I loved playing drums, so of course I joined the middle school band and went on to continue in high school. My senior year of high school is when I actually started teaching. I taught sixth grade percussion. My band director then, Andy Sanders, is the one who I think inspired me the most to become a teacher.


Q: What have you learned from being an art instructor at DAA?

A: I've learned a lot of patience. Learning how to interact with students and tune in to their mindset can be an adjustment sometimes, but it is worth it.


It's so easy for us to forget as adults that all of the hard stuff we know isn't really relevant to our students. Sometimes we just want to give them all this information at once. But I've really learned how to slow down and get on my students' level and it has helped me grow as a person.


Q: Why do you believe the arts are so important?

A: Art is so important to me because it really does help us in almost every possible way. I've done a lot of summer and after school programs and volunteered at places. And I've seen how giving kids art and the opportunity to express themselves in so many different ways has impacted their lives.

It raises their test scores. It keeps them engaged.

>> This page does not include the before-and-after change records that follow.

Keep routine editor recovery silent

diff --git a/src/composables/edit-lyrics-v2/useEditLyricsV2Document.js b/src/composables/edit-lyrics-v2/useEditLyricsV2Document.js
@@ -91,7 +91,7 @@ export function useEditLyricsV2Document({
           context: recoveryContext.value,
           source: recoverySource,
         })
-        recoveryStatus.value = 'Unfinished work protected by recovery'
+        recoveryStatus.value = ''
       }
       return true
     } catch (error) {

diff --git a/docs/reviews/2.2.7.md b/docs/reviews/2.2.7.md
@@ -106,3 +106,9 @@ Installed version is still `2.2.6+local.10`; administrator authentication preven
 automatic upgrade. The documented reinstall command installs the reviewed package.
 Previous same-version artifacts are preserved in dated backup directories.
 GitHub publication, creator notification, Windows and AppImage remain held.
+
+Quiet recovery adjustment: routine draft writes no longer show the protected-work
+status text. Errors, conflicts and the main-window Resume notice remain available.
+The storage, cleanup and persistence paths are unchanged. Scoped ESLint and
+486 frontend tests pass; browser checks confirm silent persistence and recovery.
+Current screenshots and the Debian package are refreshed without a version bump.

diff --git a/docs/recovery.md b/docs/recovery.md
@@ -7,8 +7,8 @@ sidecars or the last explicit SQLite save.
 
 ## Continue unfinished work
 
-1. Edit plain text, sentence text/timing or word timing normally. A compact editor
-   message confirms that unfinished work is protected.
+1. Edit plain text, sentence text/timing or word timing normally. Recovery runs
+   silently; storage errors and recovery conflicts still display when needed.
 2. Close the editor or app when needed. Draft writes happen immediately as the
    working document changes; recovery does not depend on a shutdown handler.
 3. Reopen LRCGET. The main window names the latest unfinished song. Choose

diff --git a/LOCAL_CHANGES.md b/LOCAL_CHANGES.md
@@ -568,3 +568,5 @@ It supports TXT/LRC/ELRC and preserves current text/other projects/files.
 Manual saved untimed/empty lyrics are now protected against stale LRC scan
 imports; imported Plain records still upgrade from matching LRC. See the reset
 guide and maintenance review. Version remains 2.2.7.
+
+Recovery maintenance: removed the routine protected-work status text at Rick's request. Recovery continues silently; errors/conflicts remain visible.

You can see a difference in their discipline and how they interact with each other, parents and teachers, and the world after art is introduced to them.


Q: How do you feel about your opportunity to teach art to children?

A: I enjoy it so much. I enjoy teaching. I enjoy the kids. It's truly refreshing…There's no experience quite like it, and I'll always value my time teaching music.

Burton and partner-in-crime LaToya Edwards sat down to discuss their involvement in Pathways to Possibilites where they taught the arts to middle school students.